. BSOM and I decided not to sell at it for a couple reasons - too much competition, high registration cost, and the fact that tax authorities are supposedly out in full force at Timonium. Plus, while I have a decent amount of inventory, I don't have all that much, and I can wait another month or two when the weather is warmer and I'm done with grad school.
But I did go to buy. Timonium always has a ton of vendors, which sucks for vendors (who have lots of competition) but is great for buyers. While I didn't buy anything that I can resell for a huge profit, I did get some cool toys to play with.my haul
(shown on my stylish $33 Ikea "as is" dining room table)
What I bought:
-A working Toshiba Libretto 70 (a small p1 laptop that's the size of a VHS tape - $60)
-A nonworking Toshiba Libretto 70 (no battery, no hard drive, full docking station) for $15
-An HP Omnibook 5700 p1 for $5 (no hard drive, BIOS password)
-A Yamaha SCSI CDRW drive for $10 (no power adapter - it is the rare model that has "tatoo" where it will write a logo on the other side of the CD)
-A Sony Clie for $10 (color screen, QUERTY keyboard, may or may not work, don't have charger)
-A Sun keyboard and mouse (to go with a Sun Ultra Enterprise 1 that I dug out of the trash at work) for $5
I already swapped the screen from the parts Libretto with ram from one that BSOM had so I now have 32mb ram in the working libretto. I'm planning on upgrading it from Win95 to Win98 and then throwing in a 16 bit wireless network card and making a small wireless web browsing appliance. Why? Because I can.
I've also discovered that cracking a BIOS password on an HP is damn near impossible. I've done it on other laptops - on Toshibas there are hardware dongels you can hook up to the parallel port to reset it - but no such luck with the HP. So that was probably a waste of $5.
I'm kicking myself for being at the wrong place at the wrong time - the guy I got the Libretto 70 from also had a Libretto 100, which has a bigger processor and an additional PCMCIA slot (and I think may even have a USB port). But someone else was
buying it when I got to the table. If I'd only been there a few minutes earlier.
BSOM made out pretty well too - 4 TI graphing calculators for $50 and a huge LED sign for $25. The sign has a floppy drive and evidently cost $5000 when it was new. If he hadn't bought it, I would have. He also got some assorted power adapters.
One thing I often forget about Hamfest is that it's more than just a chance to make money - it's also like visiting a computer museum. One seller had several neXt machines (neXt was Apple Founder Steve Job's other computer company
that was later sold to Apple when he went back there. I was debating buying one - the guy wanted $15 and they use a proprietary mouse/keyboard/monitor). Turns out they go for between $40 and $150 on eBay, so I probably should have jumped on them.

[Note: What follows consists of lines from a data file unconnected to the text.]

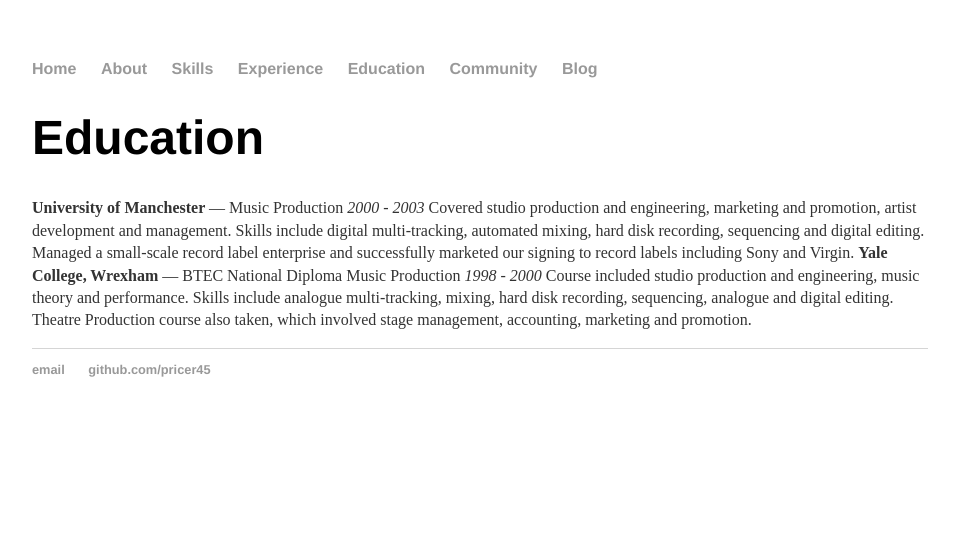
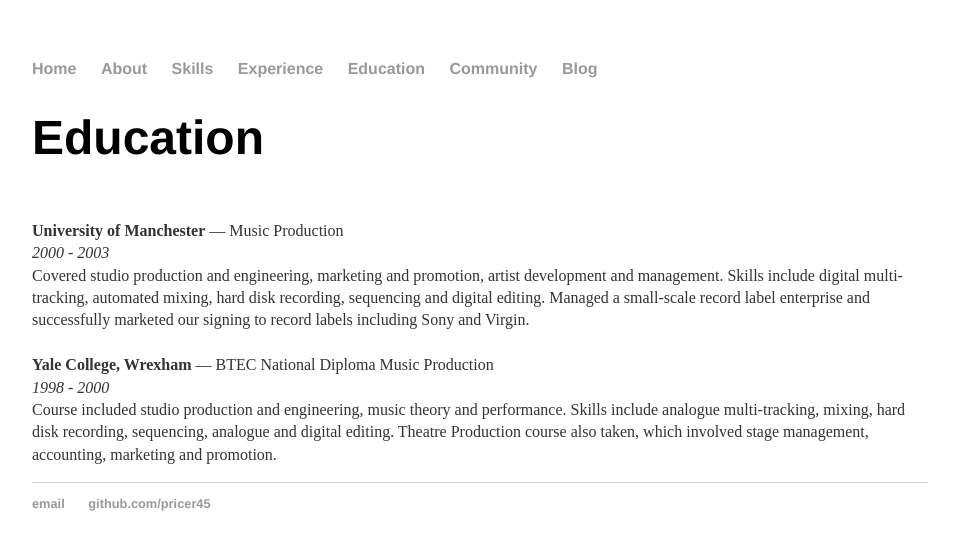
Before and after one commit to pricer45/pricer45.github.io, a Jekyll site: the page built from education.html, in a window 1280 px wide. Shown: the top 550 px of the page, without its empty margins (160-1119 px from the left). Built offline with Jekyll 4.4.1, drawn with Linux system fonts in a browser that asks for light colours.

Commit message:
Update education.html

```diff
--- a/education.html
+++ b/education.html
@@ -7,12 +7,12 @@
 <h1>Education</h1>
 
 <p>
-<b>University of Manchester </b> — Music Production
-<i>2000 - 2003</i>
-Covered studio production and engineering, marketing and promotion, artist development and management. Skills include digital multi-tracking, automated mixing, hard disk recording, sequencing and digital editing. Managed a small-scale record label enterprise and successfully marketed our signing to record labels including Sony and Virgin.
-
-<b>Yale College, Wrexham </b>— BTEC National Diploma Music Production
-<i>1998 - 2000</i>
-Course included studio production and engineering, music theory and performance. Skills include analogue multi-tracking, mixing, hard disk recording, sequencing, analogue and digital editing. Theatre Production course also taken, which involved stage management, accounting, marketing and promotion.
+<br><b>University of Manchester</b> — Music Production
+<br><i>2000 - 2003</i>
+<br>Covered studio production and engineering, marketing and promotion, artist development and management. Skills include digital multi-tracking, automated mixing, hard disk recording, sequencing and digital editing. Managed a small-scale record label enterprise and successfully marketed our signing to record labels including Sony and Virgin.
+<br>
+<br><b>Yale College, Wrexham</b> — BTEC National Diploma Music Production
+<br><i>1998 - 2000</i>
+<br>Course included studio production and engineering, music theory and performance. Skills include analogue multi-tracking, mixing, hard disk recording, sequencing, analogue and digital editing. Theatre Production course also taken, which involved stage management, accounting, marketing and promotion.
 </p>
 </div><!-- /.blurb -->
```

There were lots of other random pieces of forgotten technology - early pen computers from Toshiba and Fujitsu, a CD-Interactive player by Philips, piles of Silicon Graphics Indy workstations. There was also random stuff that made me wonder how and why... a pile of Catalina "checkout coupon" printers like they have at grocery stores (if I had paper and the right software, I could print some coupons that would sharply reduce my grocery bill), a cd server that must have had 50 cdrom drives in it (and an asset tag from the North Carolina Department of Justice) and a USP thermal printer, complete with a UPS Store tag.